The road to Level 2 BIM
BuildingSMART International founder and chair Patrick MacLeamy says a culture change will improve collaboration and calls on other countries to follow the UK government’s lead
As the one year mark approaches for the government’s March 2016 deadline for Level 2 BIM compliance on all public construction projects, many designers and contractors will be preparing for what has been widely billed as a watershed moment for the industry.
An overstatement perhaps, but the 2016 deadline is certainly a major milestone in the UK’s most recent drive towards a more efficient construction industry, begun in 1998 with the publication of Rethinking Construction or the Egan Report, as it is more widely known.
Itself a response to the 1994 Latham Report that investigated ingrained problems in the industry, Rethinking Construction underlined some of the fundamental principles of BIM (Building Information Modelling) in the UK by calling for a greater client focus, integrated project processes and teams and for leading public sector bodies to become best practice clients. BIM today is now a key plank of the government’s construction efficiency targets for 2025, which calls for a 30% reduction in construction costs by 2025; and collaboration is at the heart of BIM.
The government’s BIM strategy, therefore hinges on the use of open data standards that enable information about a building asset to be shared between the different software platforms that may be used by different teams.
Level 2 BIM represents the first step towards this interoperable nirvana and will be delivered through the use of COBie, which is being developed and tested by buildingSMART UK. Although COBie (Construction Operations Building Information Exchange) is essentially a data-exchange format that holds non-graphical information based on spread sheets, teams are nevertheless able to build up and share standardised data about building assets as the project progresses, with ‘data drops’ timed at key project milestones.
BuildingSMART UK is one of 16 national chapters of buildingSMART International, which leads on the development the set of free, neutral openBIM data standards that sit within the Industry Foundation Class (IFC) family that includes COBie as well data formats for geometric data. IFCs are becoming the de facto standard data formats by which information about an asset can be exchanged across different software platforms; it is this interoperability that will enable the different links within the construction chain – as well as the building users – to share information, and will ultimately facilitate the greater collaboration that the construction industry seeks.
“No other organization exists to do the vital work of creating openBIM standards for information exchange, vital for collaboration in the building and infrastructure industries,” Patrick Macleamy told Building4Change this week. MacLeamy, who is founder and chair of buildingSMART International, is also chief executive of architect and engineers HOK.
But as things stand today, how ready is the industry for 2016? In a recent panel debate organised by CIOB’s Construction Manager Magazine, participants representing companies from across industry were cautiously optimistic but pointed to an overarching issue around clients’ understanding of BIM and also of collaboration.
So what is the major barrier is to greater collaboration?

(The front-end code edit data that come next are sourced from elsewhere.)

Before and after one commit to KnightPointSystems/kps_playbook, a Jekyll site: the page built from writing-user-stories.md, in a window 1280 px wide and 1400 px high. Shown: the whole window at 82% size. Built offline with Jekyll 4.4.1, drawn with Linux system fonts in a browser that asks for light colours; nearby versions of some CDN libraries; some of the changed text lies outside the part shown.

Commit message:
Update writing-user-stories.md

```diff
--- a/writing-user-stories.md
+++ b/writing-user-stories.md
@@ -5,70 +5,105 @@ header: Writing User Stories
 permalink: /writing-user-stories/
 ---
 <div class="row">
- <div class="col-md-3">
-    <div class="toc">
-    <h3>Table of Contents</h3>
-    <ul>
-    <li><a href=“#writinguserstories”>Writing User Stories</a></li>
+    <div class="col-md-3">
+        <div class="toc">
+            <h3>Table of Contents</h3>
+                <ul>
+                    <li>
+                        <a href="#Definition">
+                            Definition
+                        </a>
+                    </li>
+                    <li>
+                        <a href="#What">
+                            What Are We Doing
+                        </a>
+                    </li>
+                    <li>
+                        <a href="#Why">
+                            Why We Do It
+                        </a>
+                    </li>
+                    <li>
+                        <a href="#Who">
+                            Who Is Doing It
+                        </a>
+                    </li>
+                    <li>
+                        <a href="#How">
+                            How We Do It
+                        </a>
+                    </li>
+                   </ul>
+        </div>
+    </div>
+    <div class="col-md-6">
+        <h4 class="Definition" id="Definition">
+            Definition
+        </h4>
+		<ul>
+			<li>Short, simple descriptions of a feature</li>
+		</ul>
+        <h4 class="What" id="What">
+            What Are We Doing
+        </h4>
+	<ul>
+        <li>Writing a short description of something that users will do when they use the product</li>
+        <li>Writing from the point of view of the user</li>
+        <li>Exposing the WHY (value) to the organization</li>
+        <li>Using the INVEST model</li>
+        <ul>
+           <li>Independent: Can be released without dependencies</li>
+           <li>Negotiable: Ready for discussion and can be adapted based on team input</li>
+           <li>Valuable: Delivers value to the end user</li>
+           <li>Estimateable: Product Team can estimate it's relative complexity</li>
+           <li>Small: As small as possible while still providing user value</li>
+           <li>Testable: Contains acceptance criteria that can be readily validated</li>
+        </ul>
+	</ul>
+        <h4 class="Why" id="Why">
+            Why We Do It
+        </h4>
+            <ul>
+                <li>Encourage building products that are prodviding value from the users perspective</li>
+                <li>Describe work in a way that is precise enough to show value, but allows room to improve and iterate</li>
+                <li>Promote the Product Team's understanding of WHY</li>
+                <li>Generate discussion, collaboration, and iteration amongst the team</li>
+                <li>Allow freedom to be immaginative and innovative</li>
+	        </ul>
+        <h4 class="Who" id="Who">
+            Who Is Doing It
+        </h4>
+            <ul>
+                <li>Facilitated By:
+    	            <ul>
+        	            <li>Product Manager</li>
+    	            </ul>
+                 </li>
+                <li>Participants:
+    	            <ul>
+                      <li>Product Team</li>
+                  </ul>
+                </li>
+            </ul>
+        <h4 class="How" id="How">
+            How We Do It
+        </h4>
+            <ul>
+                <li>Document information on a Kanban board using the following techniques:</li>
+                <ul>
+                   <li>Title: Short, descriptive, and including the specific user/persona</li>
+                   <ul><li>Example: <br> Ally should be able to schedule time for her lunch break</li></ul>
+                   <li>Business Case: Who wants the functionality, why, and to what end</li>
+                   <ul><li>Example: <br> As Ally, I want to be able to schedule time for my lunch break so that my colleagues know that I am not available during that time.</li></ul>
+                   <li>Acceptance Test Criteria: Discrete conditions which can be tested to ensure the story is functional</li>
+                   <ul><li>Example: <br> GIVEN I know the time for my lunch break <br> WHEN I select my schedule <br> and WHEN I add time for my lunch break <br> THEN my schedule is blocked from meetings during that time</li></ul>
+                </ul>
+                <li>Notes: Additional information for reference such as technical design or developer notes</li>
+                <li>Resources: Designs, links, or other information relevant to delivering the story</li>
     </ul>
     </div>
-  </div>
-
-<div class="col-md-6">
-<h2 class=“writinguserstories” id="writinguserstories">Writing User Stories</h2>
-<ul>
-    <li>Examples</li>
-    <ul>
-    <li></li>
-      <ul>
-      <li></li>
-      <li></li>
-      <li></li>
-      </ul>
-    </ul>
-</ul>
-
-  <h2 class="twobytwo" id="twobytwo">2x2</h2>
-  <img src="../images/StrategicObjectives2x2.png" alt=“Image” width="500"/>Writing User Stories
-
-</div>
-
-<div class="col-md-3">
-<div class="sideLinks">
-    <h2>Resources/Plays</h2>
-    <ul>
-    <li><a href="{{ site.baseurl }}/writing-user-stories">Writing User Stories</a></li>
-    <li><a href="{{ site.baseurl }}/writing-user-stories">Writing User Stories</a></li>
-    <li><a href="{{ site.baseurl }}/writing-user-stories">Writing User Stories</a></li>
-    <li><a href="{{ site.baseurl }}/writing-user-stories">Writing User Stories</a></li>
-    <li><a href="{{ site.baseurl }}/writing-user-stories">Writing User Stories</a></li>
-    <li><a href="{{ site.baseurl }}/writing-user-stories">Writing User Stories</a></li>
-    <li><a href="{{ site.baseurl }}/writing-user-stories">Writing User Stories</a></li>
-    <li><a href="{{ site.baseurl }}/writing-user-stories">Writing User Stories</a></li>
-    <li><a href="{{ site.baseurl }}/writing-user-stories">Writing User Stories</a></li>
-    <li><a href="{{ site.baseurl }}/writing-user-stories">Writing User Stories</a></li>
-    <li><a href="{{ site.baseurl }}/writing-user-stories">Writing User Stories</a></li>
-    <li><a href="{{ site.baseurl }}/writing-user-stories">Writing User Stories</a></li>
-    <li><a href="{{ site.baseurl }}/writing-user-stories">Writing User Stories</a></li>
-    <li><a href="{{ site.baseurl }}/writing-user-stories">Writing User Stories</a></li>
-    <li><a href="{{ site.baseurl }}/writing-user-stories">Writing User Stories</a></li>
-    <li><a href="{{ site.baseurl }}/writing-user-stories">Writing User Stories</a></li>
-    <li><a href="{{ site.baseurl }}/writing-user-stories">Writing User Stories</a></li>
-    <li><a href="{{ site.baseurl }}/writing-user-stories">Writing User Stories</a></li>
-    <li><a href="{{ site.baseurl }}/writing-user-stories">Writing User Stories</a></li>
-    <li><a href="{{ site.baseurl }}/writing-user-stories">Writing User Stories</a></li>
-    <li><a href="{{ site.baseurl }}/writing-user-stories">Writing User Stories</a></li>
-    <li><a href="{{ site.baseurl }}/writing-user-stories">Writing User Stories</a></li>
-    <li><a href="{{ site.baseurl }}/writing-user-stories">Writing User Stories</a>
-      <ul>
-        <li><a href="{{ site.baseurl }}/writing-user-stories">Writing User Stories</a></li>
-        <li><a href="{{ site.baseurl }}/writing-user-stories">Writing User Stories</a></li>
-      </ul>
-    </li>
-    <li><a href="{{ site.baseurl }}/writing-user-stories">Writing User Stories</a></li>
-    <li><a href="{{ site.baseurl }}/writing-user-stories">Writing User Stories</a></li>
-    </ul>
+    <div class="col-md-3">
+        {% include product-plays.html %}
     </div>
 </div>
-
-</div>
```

MacLeamy is clear. “Ironically, openBIM encourages or mandates collaboration while the traditional building industry continues to resist. The greatest barrier to collaboration is cultural: the natural resistance by individuals to change,” he told Building4Chnage.
But perhaps it is the UK government acting as what Sir John Egan called a ‘best practice client’ who will best help mitigate some of the concerns voiced about 2016 readiness. Indeed MacLeamy believes the government’s BIM initiative is “without question” the most important step any government has taken to reform the building and infrastructure industries. With David Philp, head of implementation at the government’sBIM Task Force, revealing that that there is £9.76bn of live public sector projects, there is certainly a big enough prize to be had.
“Because the government is the largest UK client, it has the clout to drive change in the way UK buildings and infrastructure are designed, built and operated,” he said, adding that the government had made a “wise” decision in accepting that the best standards are open and international.
“I encourage every government to follow the UK government lead and reap the cost savings and quality benefits of collaborative openBIM for buildings and infrastructure,” he said.
Patrick MacLeamy and David Philp will both be speaking at BIM Prospects on 22-23 March, which Which will examine open data standards for Level 2 and 3 BIM.
Patrick MacLeamy on the disconnect between architect and builder
IFCs explained (buildingSMART Norway)
buildingSMART Australasia invite you to be a part of this culture change and leadership drive from Patrick MacLeamy and the UK.
Continue this conversation, share this information with your colleagues, and familiarise yourself with the below industry comments.
The following links are provided for further reading and industry response:
– BIM4M2 UK: Adoption of BIM by product manufacturers PDF Report available for download BIM4M2 BIM Adoption by Product Manufacturers 03Feb
– Masterspec: New Zealand National BIM Survey report 2013 PDF report available for download New Zealand National BIM Survey report 2013